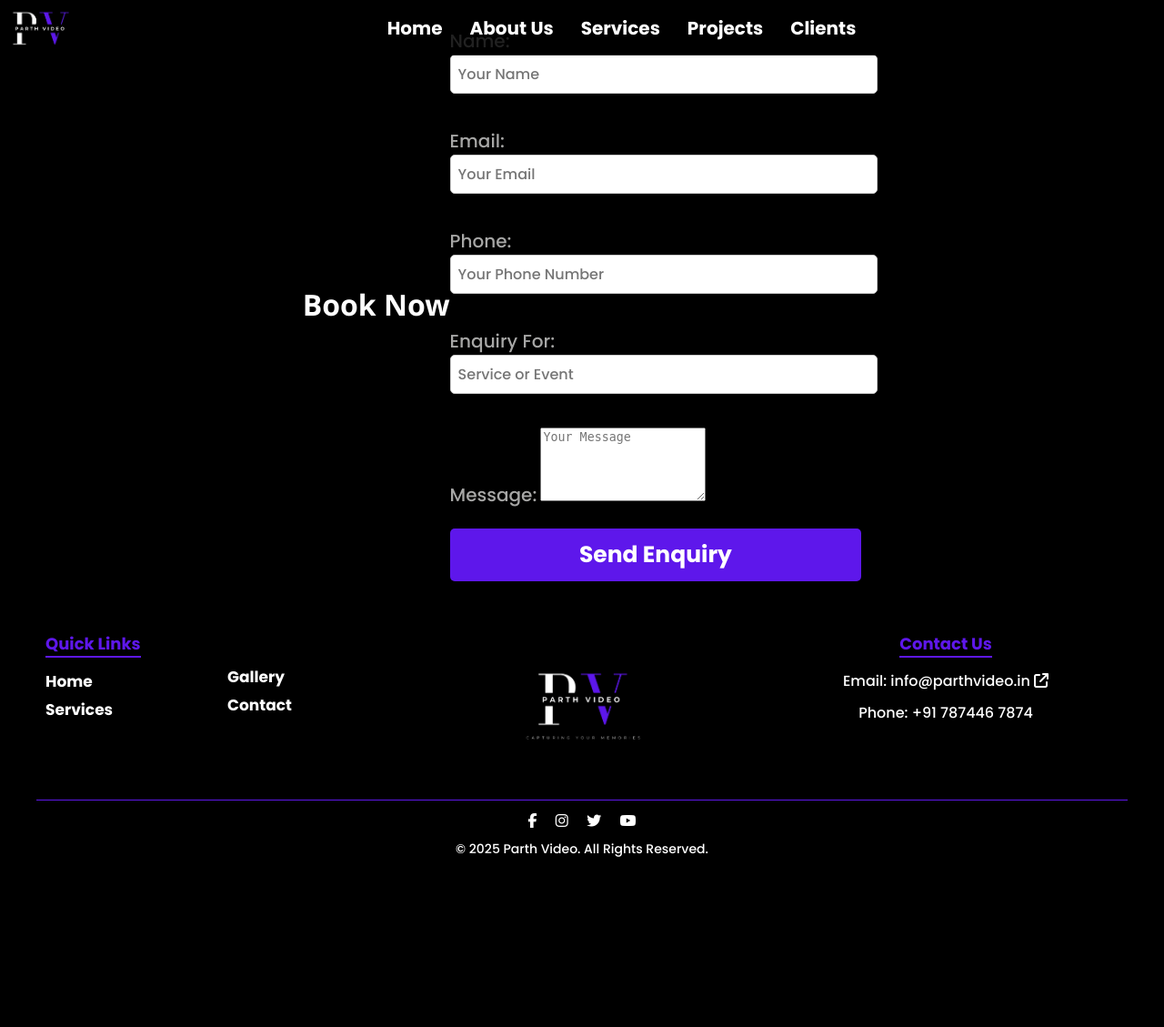
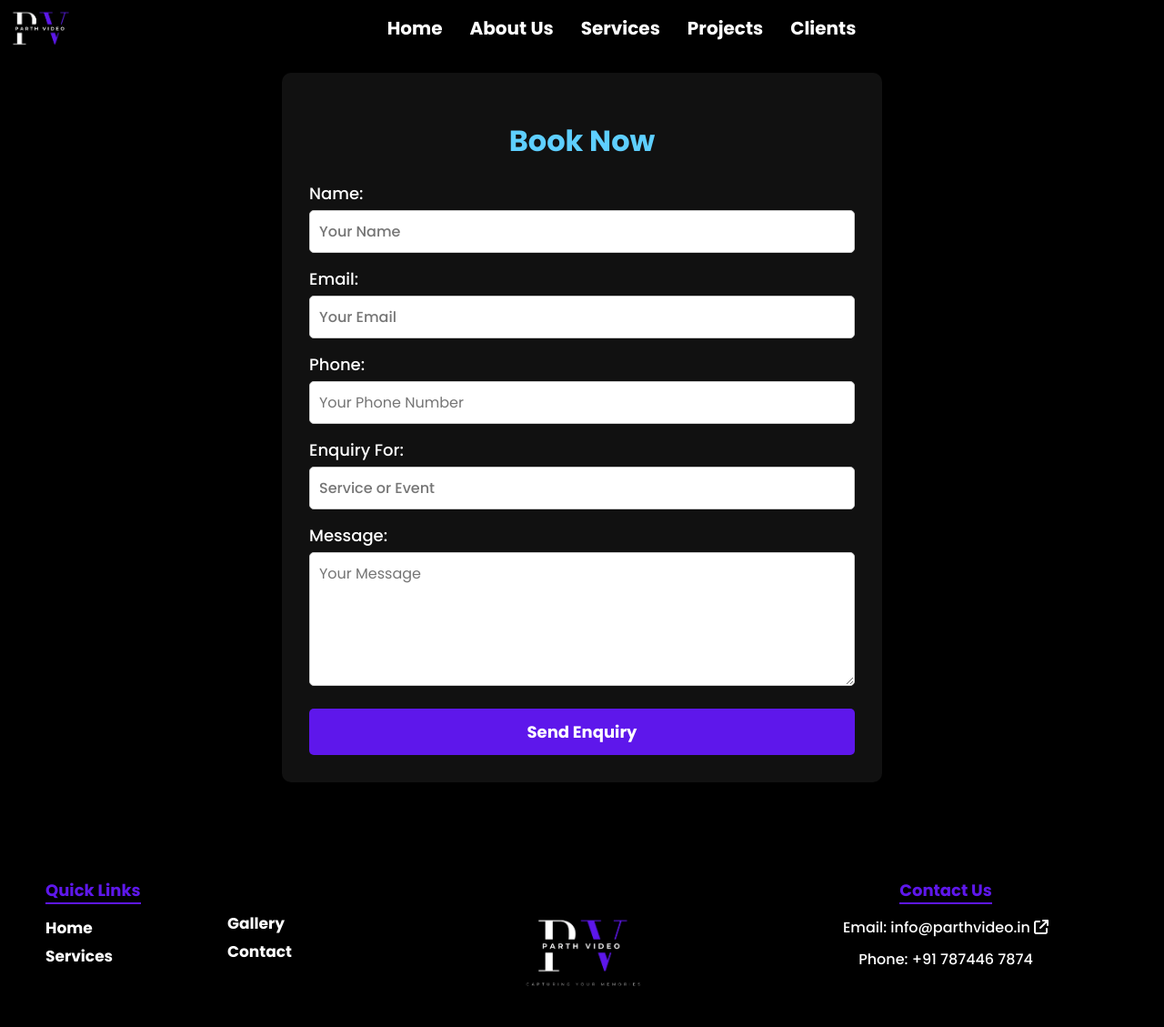
Before and after one commit to harrytrivedi/parthvideo, a PHP site: page /user/booknow.php in a window 1280 px wide. Shown: the top 1129 px of the page at 91% size. Before the commit the page ends 942 px from the top, so only its background shows below. Run offline with PHP 8.4, Linux system fonts and the light colour scheme; some libraries are stand-ins or nearby versions; some web fonts are replaced.

Commit message:
updated chatbot and booking form

```diff
--- a/css/stylesheet.css
+++ b/css/stylesheet.css
@@ -429,12 +429,14 @@ a:hover {
     background-size: cover;
     background-position: center;
     color: #ffffff;
-    padding: 100px 20px 0 20px; /* No bottom padding, or minimal bottom padding */
+    padding: 100px 20px 0 20px;
+    /* No bottom padding, or minimal bottom padding */
     text-align: center;
     margin-bottom: 0;
     position: relative;
     min-height: 85vh;
 }
+
 .container1 {
     background-size: cover;
     background-position: center;
@@ -1163,3 +1165,85 @@ body.events-body .event-cards {
         flex: 0 0 250px;
     }
 }
+
+/* Book Now Container */
+.book-now-container {
+    width: 60%;
+    max-width: 600px;
+    margin: 80px auto;
+    /* Center horizontally and add vertical spacing */
+    background-color: #111;
+    /* Dark background to match your theme */
+    border-radius: 10px;
+    padding: 30px;
+    /* Optional box-shadow for depth */
+    box-shadow: 0 0 10px rgba(0, 0, 0, 0.5);
+}
+
+/* Heading for Book Now */
+.book-now-container h1 {
+    text-align: center;
+    font-family: "Poppins", sans-serif;
+    font-size: 32px;
+    color: #5ecfff;
+    margin-bottom: 20px;
+}
+
+/* Response message styling */
+#formResponse {
+    margin-bottom: 20px;
+    font-family: "Poppins", sans-serif;
+    font-size: 18px;
+    color: #5ecfff;
+    /* or #fff, your preference */
+    text-align: center;
+}
+
+/* Labels */
+.book-now-container label {
+    display: block;
+    margin-bottom: 5px;
+    font-family: "Poppins", sans-serif;
+    font-size: 18px;
+    color: #ffffff;
+    /* White text for dark background */
+}
+
+/* Inputs and Textarea */
+.book-now-container input[type="text"],
+.book-now-container input[type="email"],
+.book-now-container input[type="tel"],
+.book-now-container textarea {
+    width: 100%;
+    margin-bottom: 15px;
+    padding: 10px;
+    font-family: "Poppins", sans-serif;
+    font-size: 16px;
+    color: #000;
+    /* Dark text inside the fields */
+    background-color: #fff;
+    border: 1px solid #ccc;
+    border-radius: 5px;
+    box-sizing: border-box;
+}
+
+/* Submit Button */
+.book-now-container input[type="submit"] {
+    width: 100%;
+    padding: 12px;
+    font-size: 18px;
+    font-family: "Poppins", sans-serif;
+    font-weight: bold;
+    color: #fff;
+    background-color: #5e17eb;
+    border: none;
+    border-radius: 5px;
+    cursor: pointer;
+    transition: background-color 0.3s ease;
+    margin-top: 5px;
+}
+
+.book-now-container input[type="submit"]:hover {
+    background: linear-gradient(to right, #5e17eb, #5ecfff, #5e17eb);
+    color: #000;
+}
--- a/includes/send_enquiry.php
+++ b/includes/send_enquiry.php
@@ -24,7 +24,7 @@ $mail = new PHPMailer(true);
 try {
     // Server settings
     $mail->isSMTP();
-    $mail->SMTPDebug = 2; // Debug level 2 gives detailed output
+    // $mail->SMTPDebug = 2; // Debug level 2 gives detailed output (DEV only use on smtp failure)
     $mail->Host       = getenv('SMTP_HOST');         // e.g., smtp.gmail.com
     $mail->SMTPAuth   = true;                          // Enable SMTP authentication
     $mail->Username   = getenv('SMTP_USER');           // SMTP username (e.g., your email address)
--- a/user/booknow.php
+++ b/user/booknow.php
@@ -3,31 +3,51 @@ $pageTitle = "Book Now - Parth Video";
 include_once '../includes/header.php';
 ?>
 
-<div class="container">
+<div class="book-now-container">
     <h1>Book Now</h1>
-    <form action="../includes/send_enquiry.php" method="POST" enctype="multipart/form-data">
+    <!-- Inline response message area -->
+    <div id="formResponse"></div>
+
+    <form id="booknowForm">
         <label for="name">Name:</label>
         <input type="text" id="name" name="name" placeholder="Your Name" required>
-        <br><br>
 
         <label for="email">Email:</label>
         <input type="email" id="email" name="email" placeholder="Your Email" required>
-        <br><br>
 
         <label for="phone">Phone:</label>
-        <input type="text" id="phone" name="phone" placeholder="Your Phone Number" required>
-        <br><br>
+        <input type="tel" id="phone" name="phone" placeholder="Your Phone Number" required>
 
         <label for="enquiryFor">Enquiry For:</label>
         <input type="text" id="enquiryFor" name="enquiryFor" placeholder="Service or Event" required>
-        <br><br>
 
         <label for="message">Message:</label>
         <textarea id="message" name="message" placeholder="Your Message" rows="5" required></textarea>
-        <br><br>
 
         <input type="submit" value="Send Enquiry">
     </form>
 </div>
 
 <?php include_once '../includes/footer.php'; ?>
+
+<script>
+document.getElementById('booknowForm').addEventListener('submit', function(e) {
+    e.preventDefault(); // Prevent normal form submission
+
+    const formData = new FormData(this);
+    fetch('../includes/send_enquiry.php', {
+        method: 'POST',
+        body: formData
+    })
+    .then(response => response.text())
+    .then(text => {
+        document.getElementById('formResponse').innerText = text;
+        // Optionally reset form
+        this.reset();
+    })
+    .catch(error => {
+        document.getElementById('formResponse').innerText = "Error sending enquiry. Please try again.";
+        console.error(error);
+    });
+});
+</script>
```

## [TASK PROMPT]
Select every line of the records holding the string "formResponse".

## [RESPONSE BELOW]
+#formResponse {
+    <div id="formResponse"></div>
+        document.getElementById('formResponse').innerText = text;
+        document.getElementById('formResponse').innerText = "Error sending enquiry. Please try again.";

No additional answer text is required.